Israeli Prime Minister Benjamin Netanyahu may (or may not) begin to lead cabinet discussions concerning the proposed annexation of the West Bank this month. Media outlets, largely Western, have reported on this possibility, and its fallout, breathlessly.
They have given utterly confusing accounts of the annexation of Palestine, and even offered to explain “What is the West Bank?” These sweeping descriptions serve only to conceal the true brutality of the Israeli regime, and their actual plans for the West Bank, along with the Palestinians who live there.
What is to be Annexed?
“It’s time to apply the Israeli law and write another glorious chapter in the history of Zionism,” proclaimed Netanyahu, as he was sworn in as Prime Minister in May. Israeli “law,” according to Netanyahu’s proposal, will be applied in a wide swath of illegal settlements, as well as the Jordan Valley (the eastern part of the West Bank).
Combining the settlements and the Jordan Valley, Israel would be annexing more than one third of the total area of the West Bank.
Despite this recent Israeli aggression, it is important to note that this land, for the most part, was lost to Palestinians long ago. The idea that the Palestinians maintain any amount of serious control over their borders or land, independent of Israeli occupation forces, is fiction.
For the millions of Palestinians in the West Bank, annexation effectively happened in 1967 when Israeli tanks first rolled across the Green Line.
Importantly, the settlements and agricultural areas that Israel would potentially annex are largely of economic and strategic importance. However, they have meticulously avoided population centers, leaving Jericho in particular in a brutal position.
If the Jordan Valley is to be annexed, Jericho would be left isolated from all other Palestinian areas. Gaza is already under constant siege. Will the Israeli regime enforce the same lockdown on Jericho?

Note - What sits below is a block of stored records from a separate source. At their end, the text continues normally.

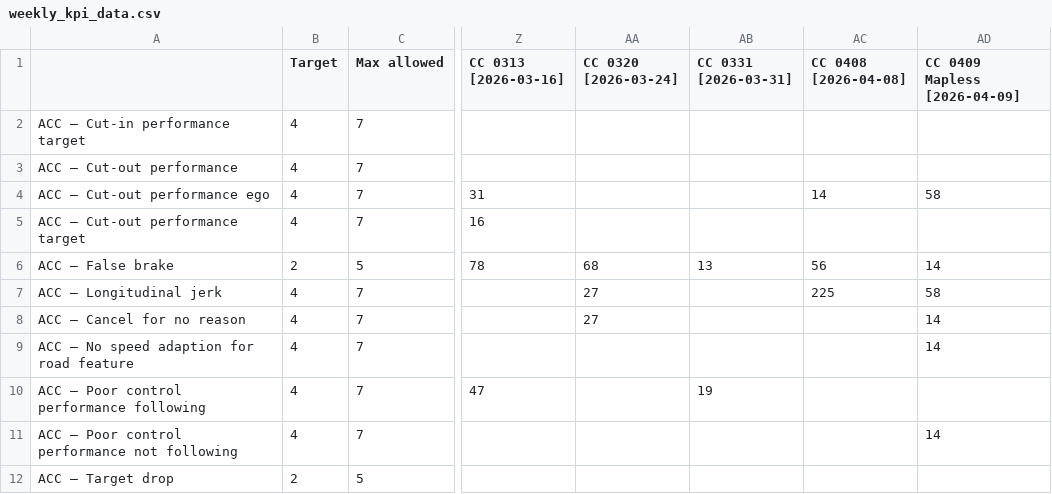
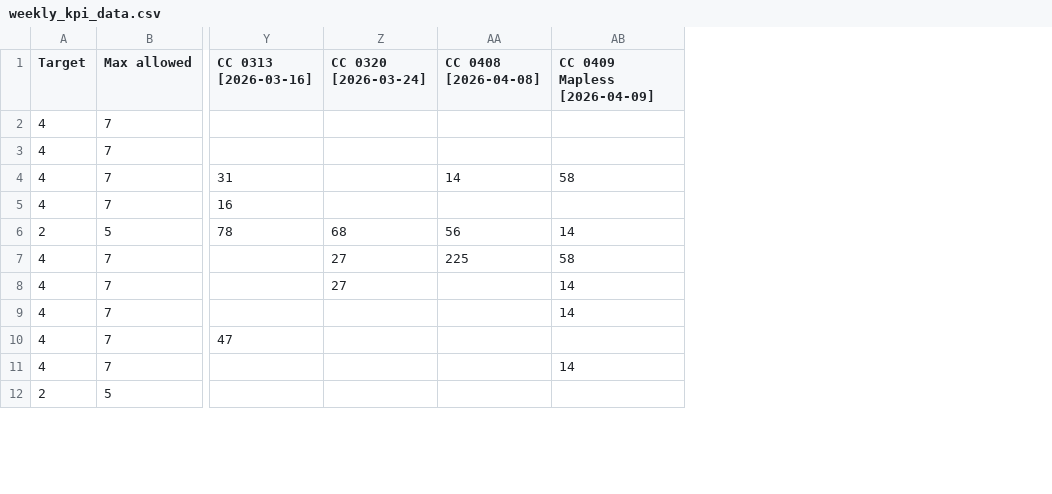
Before and after one commit to Lynoit/lynoit.github.io, a CSV file: weekly_kpi_data.csv, drawn as a sheet; only a part is shown, gaps mark what is left out; the diff names each change by its address in the sheet, - before the commit and + after, or states it on an @@ line.

Commit message:
Update weekly_kpi_data.csv

```diff
--- a/weekly_kpi_data.csv
+++ b/weekly_kpi_data.csv
-column A, rows 2-12: ACC — Cut-in performance target | ACC — Cut-out performance | ACC — Cut-out performance ego | ACC — Cut-out performance target | ACC — False brake | ACC — Longitudinal jerk | ACC — Cancel for no reason | ACC — No speed adaption for road feature | ACC — Poor control performance following | ACC — Poor control performance not following | ACC — Target drop
-column AB (CC 0331 [2026-03-31]), rows 6-10: 13 |  |  |  | 19
```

Ever since the signing of the Oslo Accords in 1993, Israel has been in a fairly consistent position regarding their absolute control of the West Bank. Why, then, has Netanyahu been so aggressively pursuing expansion as of late? Here the answer lies not in Tel Aviv, but in Washington D.C.
Netanyahu sang his praise of his partner, U.S. President Donald Trump, in early January: “It’s a great plan for Israel, it’s a great plan for peace. Frankly, Mr. President, given all that you have already done for Israel, I’m not surprised. You have been the greatest friend that Israel has ever had in the White House.”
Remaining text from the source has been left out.